#### [ASSIGNMENT]
The output should be every line below that includes the word "className".

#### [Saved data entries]
--- START ---

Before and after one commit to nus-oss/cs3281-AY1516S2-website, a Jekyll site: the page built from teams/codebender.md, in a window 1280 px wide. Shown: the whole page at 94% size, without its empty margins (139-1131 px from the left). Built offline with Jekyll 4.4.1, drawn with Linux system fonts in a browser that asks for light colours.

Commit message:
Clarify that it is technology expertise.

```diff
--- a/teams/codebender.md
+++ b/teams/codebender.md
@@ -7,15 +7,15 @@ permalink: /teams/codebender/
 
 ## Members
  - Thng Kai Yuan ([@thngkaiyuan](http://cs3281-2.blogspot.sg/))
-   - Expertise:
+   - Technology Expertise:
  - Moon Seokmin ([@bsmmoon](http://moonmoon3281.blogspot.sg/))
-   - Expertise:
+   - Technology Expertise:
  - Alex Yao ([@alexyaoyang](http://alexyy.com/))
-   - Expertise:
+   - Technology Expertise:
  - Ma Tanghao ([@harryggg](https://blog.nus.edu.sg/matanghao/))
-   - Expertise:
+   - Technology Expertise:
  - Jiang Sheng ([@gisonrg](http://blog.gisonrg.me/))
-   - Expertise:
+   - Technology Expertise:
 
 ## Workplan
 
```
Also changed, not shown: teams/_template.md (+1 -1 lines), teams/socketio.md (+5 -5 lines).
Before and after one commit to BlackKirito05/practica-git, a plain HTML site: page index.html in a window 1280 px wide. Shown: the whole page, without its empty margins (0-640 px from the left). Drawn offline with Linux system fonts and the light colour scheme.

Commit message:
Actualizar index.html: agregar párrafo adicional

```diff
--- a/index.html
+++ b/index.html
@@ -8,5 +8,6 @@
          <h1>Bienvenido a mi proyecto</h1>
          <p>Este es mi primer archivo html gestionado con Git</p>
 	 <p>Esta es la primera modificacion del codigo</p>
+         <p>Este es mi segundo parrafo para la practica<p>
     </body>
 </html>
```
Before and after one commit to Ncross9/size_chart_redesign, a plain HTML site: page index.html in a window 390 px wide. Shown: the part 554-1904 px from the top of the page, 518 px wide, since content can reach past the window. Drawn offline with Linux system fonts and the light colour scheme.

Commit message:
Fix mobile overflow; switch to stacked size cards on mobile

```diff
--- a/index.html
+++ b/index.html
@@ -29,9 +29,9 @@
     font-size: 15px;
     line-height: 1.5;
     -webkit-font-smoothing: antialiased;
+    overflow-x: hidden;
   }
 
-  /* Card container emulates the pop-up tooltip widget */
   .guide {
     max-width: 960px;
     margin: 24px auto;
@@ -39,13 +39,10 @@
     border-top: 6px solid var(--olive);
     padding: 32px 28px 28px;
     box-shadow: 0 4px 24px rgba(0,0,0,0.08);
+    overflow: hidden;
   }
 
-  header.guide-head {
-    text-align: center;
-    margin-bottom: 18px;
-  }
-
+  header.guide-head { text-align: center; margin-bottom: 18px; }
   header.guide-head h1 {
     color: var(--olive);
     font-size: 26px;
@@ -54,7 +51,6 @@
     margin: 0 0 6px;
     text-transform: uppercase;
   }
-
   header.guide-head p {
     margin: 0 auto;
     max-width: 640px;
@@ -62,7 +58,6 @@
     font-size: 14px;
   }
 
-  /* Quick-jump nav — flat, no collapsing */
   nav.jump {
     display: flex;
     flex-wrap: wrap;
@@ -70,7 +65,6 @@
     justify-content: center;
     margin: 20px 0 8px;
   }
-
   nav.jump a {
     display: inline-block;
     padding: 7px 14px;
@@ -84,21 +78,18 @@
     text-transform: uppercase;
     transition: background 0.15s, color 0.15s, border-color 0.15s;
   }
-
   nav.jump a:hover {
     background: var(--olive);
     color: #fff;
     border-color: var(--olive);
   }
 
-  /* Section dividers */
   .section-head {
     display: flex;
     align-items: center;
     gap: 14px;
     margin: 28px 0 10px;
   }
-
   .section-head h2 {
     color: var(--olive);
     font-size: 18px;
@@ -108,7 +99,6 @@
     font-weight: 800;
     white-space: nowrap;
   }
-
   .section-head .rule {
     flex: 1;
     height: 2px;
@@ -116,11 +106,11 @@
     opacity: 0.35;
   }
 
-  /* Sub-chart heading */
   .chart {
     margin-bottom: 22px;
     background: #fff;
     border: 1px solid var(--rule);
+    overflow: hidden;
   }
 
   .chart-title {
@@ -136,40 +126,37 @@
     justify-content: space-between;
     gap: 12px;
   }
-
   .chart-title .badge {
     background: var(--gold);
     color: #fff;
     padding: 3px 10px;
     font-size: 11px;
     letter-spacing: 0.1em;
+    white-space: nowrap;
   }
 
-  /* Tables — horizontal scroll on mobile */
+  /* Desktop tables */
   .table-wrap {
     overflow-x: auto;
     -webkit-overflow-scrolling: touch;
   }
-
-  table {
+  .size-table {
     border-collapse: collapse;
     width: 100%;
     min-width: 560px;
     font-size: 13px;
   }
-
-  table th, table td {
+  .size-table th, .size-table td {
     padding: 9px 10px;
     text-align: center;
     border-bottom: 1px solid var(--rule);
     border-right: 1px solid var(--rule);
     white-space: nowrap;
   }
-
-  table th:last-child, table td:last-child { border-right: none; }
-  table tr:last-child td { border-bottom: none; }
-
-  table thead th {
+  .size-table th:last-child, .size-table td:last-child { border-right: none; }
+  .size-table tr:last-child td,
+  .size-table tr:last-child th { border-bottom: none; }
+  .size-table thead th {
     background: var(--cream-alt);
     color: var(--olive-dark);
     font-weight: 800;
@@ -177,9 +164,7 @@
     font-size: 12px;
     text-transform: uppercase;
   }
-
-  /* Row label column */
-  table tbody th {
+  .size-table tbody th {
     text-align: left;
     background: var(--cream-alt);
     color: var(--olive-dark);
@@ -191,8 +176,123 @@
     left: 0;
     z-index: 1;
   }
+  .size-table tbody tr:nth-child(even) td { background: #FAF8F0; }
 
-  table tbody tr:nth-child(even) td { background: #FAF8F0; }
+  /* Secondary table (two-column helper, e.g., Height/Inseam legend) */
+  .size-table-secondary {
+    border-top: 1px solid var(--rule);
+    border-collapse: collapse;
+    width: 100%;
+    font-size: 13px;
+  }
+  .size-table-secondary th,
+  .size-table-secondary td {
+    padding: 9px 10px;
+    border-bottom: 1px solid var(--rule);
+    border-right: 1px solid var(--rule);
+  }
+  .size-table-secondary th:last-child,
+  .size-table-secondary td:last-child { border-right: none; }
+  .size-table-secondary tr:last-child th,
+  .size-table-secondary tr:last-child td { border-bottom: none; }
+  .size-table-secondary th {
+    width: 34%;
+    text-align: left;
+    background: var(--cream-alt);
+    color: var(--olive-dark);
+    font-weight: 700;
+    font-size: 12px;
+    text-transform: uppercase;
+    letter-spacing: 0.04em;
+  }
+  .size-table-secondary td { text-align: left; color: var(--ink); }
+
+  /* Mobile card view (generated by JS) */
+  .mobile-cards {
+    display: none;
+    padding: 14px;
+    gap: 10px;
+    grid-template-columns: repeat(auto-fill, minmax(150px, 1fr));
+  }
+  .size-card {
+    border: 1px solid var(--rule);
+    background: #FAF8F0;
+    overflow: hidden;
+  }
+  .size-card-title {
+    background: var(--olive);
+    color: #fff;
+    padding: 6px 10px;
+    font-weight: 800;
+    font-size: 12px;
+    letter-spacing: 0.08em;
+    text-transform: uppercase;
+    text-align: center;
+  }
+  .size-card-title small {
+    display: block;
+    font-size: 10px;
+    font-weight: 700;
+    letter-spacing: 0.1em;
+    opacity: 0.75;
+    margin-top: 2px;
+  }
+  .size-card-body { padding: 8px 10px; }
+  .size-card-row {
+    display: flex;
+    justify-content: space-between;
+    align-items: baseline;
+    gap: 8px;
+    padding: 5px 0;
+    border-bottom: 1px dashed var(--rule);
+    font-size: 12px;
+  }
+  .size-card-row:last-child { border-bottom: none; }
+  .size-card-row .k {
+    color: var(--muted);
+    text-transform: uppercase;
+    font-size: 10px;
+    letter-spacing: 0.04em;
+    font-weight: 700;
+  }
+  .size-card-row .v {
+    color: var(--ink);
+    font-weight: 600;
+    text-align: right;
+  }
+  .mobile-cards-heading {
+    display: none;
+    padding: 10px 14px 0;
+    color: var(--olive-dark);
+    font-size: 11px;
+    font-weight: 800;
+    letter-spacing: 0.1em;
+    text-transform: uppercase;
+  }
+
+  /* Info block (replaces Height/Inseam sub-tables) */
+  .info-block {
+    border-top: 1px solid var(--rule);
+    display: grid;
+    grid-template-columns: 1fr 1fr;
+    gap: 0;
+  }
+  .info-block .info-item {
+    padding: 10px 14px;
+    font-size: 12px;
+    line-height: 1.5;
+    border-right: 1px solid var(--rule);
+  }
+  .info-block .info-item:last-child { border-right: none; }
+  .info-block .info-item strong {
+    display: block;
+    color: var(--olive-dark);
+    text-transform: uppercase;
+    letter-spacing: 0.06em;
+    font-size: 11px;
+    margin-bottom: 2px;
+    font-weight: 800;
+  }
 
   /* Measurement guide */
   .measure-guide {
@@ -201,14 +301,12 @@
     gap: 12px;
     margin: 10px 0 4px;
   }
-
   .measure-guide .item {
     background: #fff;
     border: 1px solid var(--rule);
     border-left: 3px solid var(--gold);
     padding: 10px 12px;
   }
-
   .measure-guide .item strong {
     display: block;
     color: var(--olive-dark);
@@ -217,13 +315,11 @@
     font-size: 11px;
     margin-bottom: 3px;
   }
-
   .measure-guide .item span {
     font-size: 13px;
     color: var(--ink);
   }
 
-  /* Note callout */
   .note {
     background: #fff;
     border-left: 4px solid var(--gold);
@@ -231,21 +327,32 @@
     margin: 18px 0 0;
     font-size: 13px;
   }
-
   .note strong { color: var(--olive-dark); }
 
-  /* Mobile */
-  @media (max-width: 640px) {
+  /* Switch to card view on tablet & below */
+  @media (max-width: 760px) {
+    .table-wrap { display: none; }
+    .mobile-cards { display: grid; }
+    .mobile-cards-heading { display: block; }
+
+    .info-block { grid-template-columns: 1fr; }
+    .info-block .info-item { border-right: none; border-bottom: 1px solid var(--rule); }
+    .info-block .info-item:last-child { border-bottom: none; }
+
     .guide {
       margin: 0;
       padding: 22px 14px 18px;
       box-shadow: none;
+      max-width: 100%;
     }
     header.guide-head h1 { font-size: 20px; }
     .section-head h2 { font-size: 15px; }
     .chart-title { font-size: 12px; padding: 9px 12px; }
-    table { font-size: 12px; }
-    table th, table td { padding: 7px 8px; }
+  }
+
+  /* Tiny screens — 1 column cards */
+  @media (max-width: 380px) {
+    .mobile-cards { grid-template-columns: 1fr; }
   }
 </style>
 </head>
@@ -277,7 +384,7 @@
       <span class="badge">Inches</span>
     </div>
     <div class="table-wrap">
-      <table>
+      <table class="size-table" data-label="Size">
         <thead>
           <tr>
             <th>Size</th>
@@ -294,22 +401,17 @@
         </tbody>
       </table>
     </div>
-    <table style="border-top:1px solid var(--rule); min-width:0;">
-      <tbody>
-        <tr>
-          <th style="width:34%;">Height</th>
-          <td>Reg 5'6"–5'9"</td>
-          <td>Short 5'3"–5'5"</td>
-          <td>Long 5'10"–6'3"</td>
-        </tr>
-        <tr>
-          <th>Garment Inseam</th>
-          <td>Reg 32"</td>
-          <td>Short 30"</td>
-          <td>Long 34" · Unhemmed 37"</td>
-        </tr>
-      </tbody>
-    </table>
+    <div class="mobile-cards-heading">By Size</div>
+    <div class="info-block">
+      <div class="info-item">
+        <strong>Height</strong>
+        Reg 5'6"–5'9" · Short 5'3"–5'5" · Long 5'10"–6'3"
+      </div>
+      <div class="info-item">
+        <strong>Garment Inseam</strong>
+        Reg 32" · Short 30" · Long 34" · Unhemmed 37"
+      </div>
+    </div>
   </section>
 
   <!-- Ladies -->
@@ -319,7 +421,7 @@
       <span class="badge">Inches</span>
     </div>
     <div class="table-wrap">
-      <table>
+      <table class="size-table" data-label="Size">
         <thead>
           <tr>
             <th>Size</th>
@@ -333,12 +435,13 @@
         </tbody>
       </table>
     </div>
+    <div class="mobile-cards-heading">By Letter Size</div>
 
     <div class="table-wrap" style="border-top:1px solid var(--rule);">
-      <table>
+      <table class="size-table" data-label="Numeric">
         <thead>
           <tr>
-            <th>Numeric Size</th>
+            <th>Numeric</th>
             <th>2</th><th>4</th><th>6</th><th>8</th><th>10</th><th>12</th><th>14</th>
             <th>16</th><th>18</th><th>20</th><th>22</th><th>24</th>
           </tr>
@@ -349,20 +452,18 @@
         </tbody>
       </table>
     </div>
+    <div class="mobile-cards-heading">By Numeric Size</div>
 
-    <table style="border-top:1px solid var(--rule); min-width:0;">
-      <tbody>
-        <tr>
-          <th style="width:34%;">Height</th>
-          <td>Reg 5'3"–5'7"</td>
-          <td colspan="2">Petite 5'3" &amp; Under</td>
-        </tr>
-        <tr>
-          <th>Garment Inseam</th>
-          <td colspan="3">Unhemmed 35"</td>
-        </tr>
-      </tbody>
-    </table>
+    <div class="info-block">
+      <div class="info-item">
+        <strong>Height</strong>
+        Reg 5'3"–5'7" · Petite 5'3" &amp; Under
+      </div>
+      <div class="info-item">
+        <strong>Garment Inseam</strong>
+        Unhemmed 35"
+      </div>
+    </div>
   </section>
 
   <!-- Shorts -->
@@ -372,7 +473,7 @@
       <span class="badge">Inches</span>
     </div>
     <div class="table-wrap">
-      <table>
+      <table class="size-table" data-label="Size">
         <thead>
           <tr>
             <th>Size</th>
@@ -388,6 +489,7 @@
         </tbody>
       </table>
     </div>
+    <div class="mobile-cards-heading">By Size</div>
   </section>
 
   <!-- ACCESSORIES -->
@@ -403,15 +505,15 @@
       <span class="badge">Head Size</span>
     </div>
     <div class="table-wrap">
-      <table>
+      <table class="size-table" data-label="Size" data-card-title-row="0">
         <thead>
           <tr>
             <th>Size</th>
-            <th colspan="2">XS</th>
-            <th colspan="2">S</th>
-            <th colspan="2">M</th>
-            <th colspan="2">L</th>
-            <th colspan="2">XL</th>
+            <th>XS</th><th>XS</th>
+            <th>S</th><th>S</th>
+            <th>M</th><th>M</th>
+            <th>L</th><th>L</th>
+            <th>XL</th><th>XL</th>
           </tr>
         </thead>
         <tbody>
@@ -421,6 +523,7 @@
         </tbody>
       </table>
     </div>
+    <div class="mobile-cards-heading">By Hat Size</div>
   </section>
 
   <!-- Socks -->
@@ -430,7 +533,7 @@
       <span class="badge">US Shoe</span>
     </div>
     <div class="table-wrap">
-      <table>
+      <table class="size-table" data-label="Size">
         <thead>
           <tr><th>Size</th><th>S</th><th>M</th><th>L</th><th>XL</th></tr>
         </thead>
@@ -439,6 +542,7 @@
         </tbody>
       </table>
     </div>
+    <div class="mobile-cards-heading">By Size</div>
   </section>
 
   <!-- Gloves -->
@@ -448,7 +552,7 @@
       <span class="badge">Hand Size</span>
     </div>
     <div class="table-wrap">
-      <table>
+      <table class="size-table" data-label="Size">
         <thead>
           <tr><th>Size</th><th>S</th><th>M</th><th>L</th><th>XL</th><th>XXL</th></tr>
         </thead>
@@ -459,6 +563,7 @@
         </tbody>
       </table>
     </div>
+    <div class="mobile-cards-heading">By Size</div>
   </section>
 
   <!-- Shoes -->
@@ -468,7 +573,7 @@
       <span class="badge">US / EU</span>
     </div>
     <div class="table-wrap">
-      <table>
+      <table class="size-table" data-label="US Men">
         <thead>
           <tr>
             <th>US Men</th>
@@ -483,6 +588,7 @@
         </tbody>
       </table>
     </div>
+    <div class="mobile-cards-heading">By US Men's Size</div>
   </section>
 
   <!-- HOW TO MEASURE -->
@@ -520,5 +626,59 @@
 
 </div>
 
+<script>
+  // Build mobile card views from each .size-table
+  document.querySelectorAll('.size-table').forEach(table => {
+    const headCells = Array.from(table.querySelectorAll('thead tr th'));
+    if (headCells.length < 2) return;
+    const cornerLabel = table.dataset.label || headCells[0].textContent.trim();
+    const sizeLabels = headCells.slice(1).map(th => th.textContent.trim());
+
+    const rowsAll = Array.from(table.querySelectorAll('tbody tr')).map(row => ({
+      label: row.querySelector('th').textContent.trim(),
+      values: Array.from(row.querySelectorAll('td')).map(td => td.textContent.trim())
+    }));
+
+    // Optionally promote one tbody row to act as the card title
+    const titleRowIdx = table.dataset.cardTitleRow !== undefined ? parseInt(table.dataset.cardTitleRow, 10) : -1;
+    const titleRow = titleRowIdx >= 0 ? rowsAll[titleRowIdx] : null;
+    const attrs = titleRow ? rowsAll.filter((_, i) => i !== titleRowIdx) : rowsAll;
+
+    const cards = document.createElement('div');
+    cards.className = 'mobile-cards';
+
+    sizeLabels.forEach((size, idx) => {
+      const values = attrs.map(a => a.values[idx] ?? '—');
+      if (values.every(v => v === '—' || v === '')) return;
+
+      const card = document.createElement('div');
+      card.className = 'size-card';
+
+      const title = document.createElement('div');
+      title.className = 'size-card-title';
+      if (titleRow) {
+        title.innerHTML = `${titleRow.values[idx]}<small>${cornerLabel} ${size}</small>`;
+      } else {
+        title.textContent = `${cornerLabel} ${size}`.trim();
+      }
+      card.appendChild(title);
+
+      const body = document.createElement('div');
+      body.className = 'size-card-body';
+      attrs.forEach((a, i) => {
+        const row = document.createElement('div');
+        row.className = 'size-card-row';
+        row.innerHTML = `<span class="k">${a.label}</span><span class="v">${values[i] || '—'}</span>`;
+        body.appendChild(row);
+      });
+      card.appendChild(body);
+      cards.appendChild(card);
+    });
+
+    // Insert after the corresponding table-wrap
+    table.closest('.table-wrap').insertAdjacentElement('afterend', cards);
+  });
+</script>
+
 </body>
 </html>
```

--- END ---

#### [RESPONSE AREA]
+    cards.className = 'mobile-cards';
+      card.className = 'size-card';
+      title.className = 'size-card-title';
+      body.className = 'size-card-body';
+        row.className = 'size-card-row';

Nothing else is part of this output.